No picture belongs in the copy. Repeat each line below exactly.

--- START ---

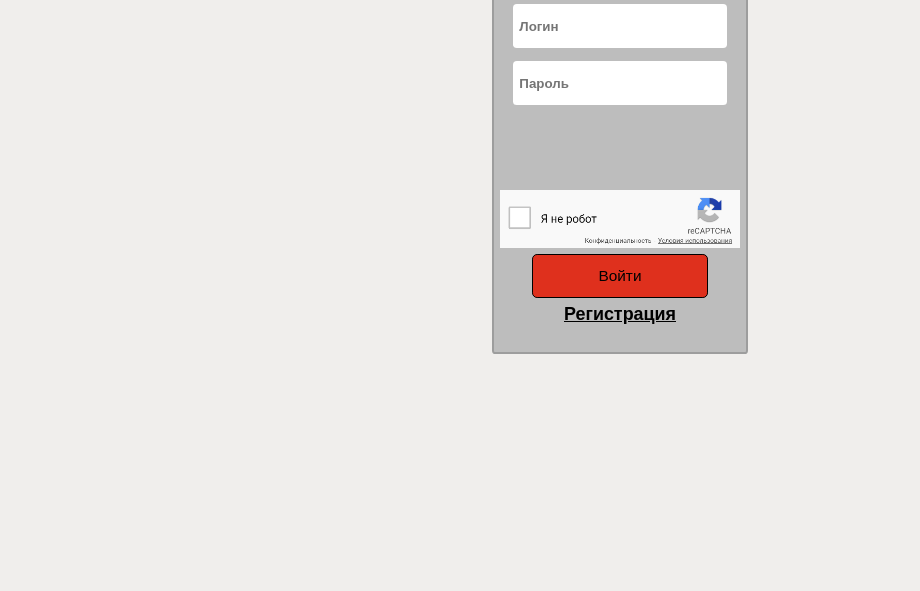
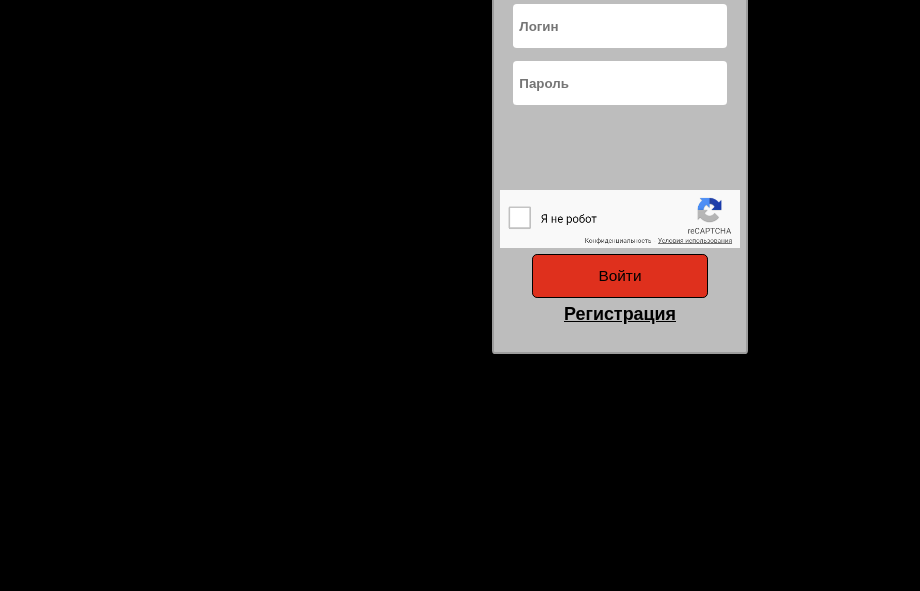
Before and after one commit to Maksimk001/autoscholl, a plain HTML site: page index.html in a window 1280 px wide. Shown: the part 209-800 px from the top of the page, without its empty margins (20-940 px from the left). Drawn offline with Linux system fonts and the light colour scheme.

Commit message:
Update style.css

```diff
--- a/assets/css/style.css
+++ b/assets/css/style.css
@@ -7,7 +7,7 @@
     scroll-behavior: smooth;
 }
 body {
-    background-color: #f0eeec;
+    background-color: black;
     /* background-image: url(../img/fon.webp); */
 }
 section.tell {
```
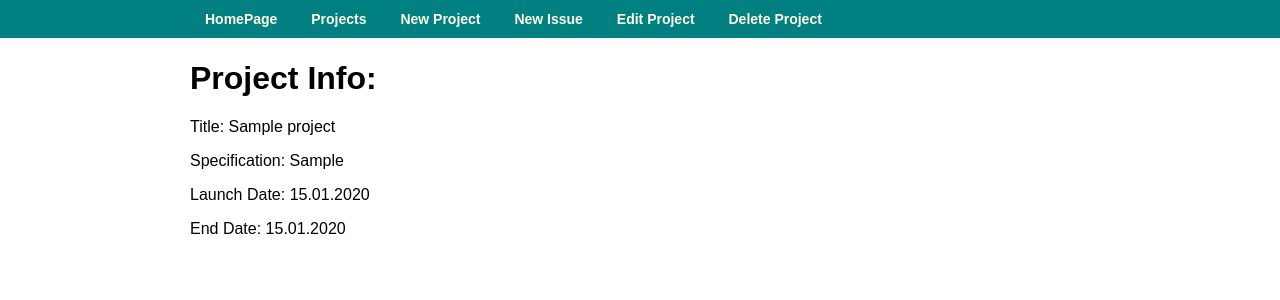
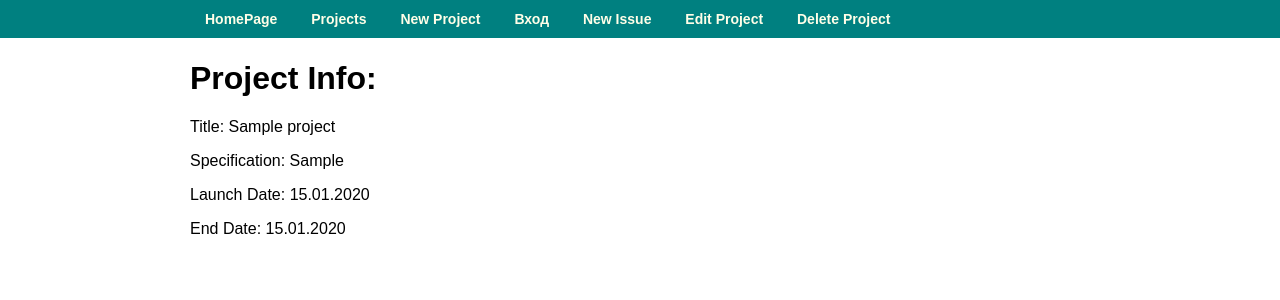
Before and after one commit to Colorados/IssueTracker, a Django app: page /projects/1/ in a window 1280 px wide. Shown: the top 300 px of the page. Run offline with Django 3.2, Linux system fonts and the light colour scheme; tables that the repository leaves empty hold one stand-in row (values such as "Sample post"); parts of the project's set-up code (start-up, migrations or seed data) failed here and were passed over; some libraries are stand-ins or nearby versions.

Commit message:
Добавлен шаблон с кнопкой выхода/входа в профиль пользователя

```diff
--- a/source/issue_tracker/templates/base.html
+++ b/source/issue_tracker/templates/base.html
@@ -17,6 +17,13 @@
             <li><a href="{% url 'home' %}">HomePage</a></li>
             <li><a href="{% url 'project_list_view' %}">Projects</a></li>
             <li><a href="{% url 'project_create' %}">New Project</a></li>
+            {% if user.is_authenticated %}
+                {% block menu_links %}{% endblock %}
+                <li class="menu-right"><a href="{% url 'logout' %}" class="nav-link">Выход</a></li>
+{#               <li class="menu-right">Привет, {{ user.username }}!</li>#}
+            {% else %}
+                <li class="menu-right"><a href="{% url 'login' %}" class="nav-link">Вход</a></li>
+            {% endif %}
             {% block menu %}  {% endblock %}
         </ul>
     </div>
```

--- END ---

** Solution **
Before and after one commit to Maksimk001/autoscholl, a plain HTML site: page index.html in a window 1280 px wide. Shown: the part 209-800 px from the top of the page, without its empty margins (20-940 px from the left). Drawn offline with Linux system fonts and the light colour scheme.

Commit message:
Update style.css

```diff
--- a/assets/css/style.css
+++ b/assets/css/style.css
@@ -7,7 +7,7 @@
     scroll-behavior: smooth;
 }
 body {
-    background-color: #f0eeec;
+    background-color: black;
     /* background-image: url(../img/fon.webp); */
 }
 section.tell {
```
Before and after one commit to Colorados/IssueTracker, a Django app: page /projects/1/ in a window 1280 px wide. Shown: the top 300 px of the page. Run offline with Django 3.2, Linux system fonts and the light colour scheme; tables that the repository leaves empty hold one stand-in row (values such as "Sample post"); parts of the project's set-up code (start-up, migrations or seed data) failed here and were passed over; some libraries are stand-ins or nearby versions.

Commit message:
Добавлен шаблон с кнопкой выхода/входа в профиль пользователя

```diff
--- a/source/issue_tracker/templates/base.html
+++ b/source/issue_tracker/templates/base.html
@@ -17,6 +17,13 @@
             <li><a href="{% url 'home' %}">HomePage</a></li>
             <li><a href="{% url 'project_list_view' %}">Projects</a></li>
             <li><a href="{% url 'project_create' %}">New Project</a></li>
+            {% if user.is_authenticated %}
+                {% block menu_links %}{% endblock %}
+                <li class="menu-right"><a href="{% url 'logout' %}" class="nav-link">Выход</a></li>
+{#               <li class="menu-right">Привет, {{ user.username }}!</li>#}
+            {% else %}
+                <li class="menu-right"><a href="{% url 'login' %}" class="nav-link">Вход</a></li>
+            {% endif %}
             {% block menu %}  {% endblock %}
         </ul>
     </div>
```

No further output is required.